with a painting by Winslow Homer
called "The Blue Boat".
It was a copy, to be sure,
bought by my parents
in a woodsy art store
for passing tourists.

Two rustic guides, a boy
and Old Mountain Phelps,
(gray as granite -
his clothes grew on him like bark),
paddle, soft as trout leaping
at twilight,
down a clear Ausable stream
in a slender blue boat.

Our picture hung
over the stony fireplace
like an open window,
a love-song
to the patient mountains
which burrowed in our bones
year by year
like the milk
we gulped before morning hikes.
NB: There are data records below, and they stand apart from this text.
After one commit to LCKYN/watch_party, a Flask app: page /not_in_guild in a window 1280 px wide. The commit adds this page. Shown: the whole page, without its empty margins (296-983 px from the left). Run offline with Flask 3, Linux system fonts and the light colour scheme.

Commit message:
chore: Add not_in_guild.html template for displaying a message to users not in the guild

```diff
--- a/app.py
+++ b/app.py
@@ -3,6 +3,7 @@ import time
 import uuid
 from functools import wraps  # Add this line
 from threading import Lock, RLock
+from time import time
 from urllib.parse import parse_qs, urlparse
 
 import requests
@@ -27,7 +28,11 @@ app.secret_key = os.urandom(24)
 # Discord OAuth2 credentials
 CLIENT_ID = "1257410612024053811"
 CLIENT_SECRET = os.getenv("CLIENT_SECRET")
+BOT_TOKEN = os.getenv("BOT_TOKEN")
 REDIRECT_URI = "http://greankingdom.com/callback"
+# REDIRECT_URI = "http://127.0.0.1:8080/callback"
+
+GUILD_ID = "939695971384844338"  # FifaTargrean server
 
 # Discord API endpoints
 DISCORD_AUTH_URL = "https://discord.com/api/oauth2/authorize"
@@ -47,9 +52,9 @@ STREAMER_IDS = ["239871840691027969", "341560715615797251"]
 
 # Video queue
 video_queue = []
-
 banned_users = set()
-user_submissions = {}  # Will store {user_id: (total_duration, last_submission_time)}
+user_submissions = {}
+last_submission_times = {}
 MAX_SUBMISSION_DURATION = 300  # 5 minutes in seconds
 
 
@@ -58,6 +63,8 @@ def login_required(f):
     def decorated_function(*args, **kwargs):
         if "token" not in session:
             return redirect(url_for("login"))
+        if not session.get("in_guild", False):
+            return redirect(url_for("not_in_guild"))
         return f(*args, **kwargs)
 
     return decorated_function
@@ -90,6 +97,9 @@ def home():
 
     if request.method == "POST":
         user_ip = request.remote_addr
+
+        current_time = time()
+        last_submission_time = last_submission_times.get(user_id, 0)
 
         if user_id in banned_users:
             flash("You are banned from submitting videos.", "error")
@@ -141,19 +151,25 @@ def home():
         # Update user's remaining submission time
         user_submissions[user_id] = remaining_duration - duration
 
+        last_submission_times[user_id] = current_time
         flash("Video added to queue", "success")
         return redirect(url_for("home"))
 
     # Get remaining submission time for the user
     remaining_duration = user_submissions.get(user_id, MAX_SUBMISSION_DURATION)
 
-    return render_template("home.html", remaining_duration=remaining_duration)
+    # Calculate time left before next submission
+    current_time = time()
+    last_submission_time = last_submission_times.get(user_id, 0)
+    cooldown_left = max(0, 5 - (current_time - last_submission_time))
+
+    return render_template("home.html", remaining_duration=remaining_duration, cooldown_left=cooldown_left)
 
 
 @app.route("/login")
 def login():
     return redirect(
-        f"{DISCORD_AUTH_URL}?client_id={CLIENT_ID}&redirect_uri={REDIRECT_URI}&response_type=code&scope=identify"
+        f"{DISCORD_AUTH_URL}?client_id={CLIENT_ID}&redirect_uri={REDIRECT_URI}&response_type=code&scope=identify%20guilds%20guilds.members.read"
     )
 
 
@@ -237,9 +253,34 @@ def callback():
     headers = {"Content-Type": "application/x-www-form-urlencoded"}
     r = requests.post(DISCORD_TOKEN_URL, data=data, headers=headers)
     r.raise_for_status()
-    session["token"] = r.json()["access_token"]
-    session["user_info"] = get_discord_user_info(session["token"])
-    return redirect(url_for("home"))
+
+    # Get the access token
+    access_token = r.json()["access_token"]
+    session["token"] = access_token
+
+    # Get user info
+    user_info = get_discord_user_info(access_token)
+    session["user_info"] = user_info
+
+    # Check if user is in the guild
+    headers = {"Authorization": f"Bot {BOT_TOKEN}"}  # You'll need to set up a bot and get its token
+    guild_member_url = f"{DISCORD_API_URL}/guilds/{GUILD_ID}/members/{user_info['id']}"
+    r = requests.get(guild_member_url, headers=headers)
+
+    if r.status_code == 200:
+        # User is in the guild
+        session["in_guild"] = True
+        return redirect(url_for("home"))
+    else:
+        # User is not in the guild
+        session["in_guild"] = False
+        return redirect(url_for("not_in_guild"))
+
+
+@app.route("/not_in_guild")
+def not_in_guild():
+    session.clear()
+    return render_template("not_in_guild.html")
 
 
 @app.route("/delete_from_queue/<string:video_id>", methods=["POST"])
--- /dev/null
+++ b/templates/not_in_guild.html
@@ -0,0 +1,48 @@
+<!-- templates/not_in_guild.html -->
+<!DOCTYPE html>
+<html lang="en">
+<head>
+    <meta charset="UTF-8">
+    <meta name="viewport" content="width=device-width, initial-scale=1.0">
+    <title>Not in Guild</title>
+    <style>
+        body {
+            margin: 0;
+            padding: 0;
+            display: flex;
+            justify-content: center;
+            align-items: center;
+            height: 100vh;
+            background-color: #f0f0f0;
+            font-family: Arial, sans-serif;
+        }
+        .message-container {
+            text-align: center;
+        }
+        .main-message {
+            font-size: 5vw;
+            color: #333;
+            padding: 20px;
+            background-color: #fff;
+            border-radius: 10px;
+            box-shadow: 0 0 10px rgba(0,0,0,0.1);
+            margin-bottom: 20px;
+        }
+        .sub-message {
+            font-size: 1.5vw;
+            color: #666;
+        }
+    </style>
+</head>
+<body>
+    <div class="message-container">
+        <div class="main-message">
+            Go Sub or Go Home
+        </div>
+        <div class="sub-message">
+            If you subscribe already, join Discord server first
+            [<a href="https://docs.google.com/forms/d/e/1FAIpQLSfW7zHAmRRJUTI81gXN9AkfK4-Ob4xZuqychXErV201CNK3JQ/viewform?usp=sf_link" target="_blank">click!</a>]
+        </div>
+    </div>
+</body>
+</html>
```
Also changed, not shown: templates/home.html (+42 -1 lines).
Guide boats are still made by hand,
though today,
it's a dying woodland art.

The hulls are like hearts,
with well fitted planks and ribs.
The shells, chiseled
then sanded smooth,
bell-shaped like a woman's waist,
sit finely balanced
as a Ming jar.

Strong, swift, tight as trees,
a good guide boat lasts
almost centuries -
longer than Homer himself
or old man Phelps,
who knew his woods
like a lover's hand.

I am that blue boat -
ribbed as Adam's own,
built to be strong,
loving and wise
as the roots of my mountains,
down to the marrow of my bones.
But I have wandered far
in a land that is waste.

I seek the simple headwaters again.
Christ, be in me
like that Adirondack boy,
propped in the prow
of my blue boat,
leaning into the Unknown
with searching eye,
unafraid of hazardous water ahead.

God, guide me,
like Old Mountain Phelps
sitting in my stern,
straight as the Northern Star.
Steer me up this unexplored stream
to the Stillwaters of your Peace
where prayer circles round me
like Marcy's mountains
brooding over a watery vale
nesting below.

Only then can I finally know
Your Wilderness
like a lover's hand
and find myself
home again.

               Pamela Cranston
PAMELA CRANSTON is a frequent contributor to The Adirondack Review.  Read her bio here.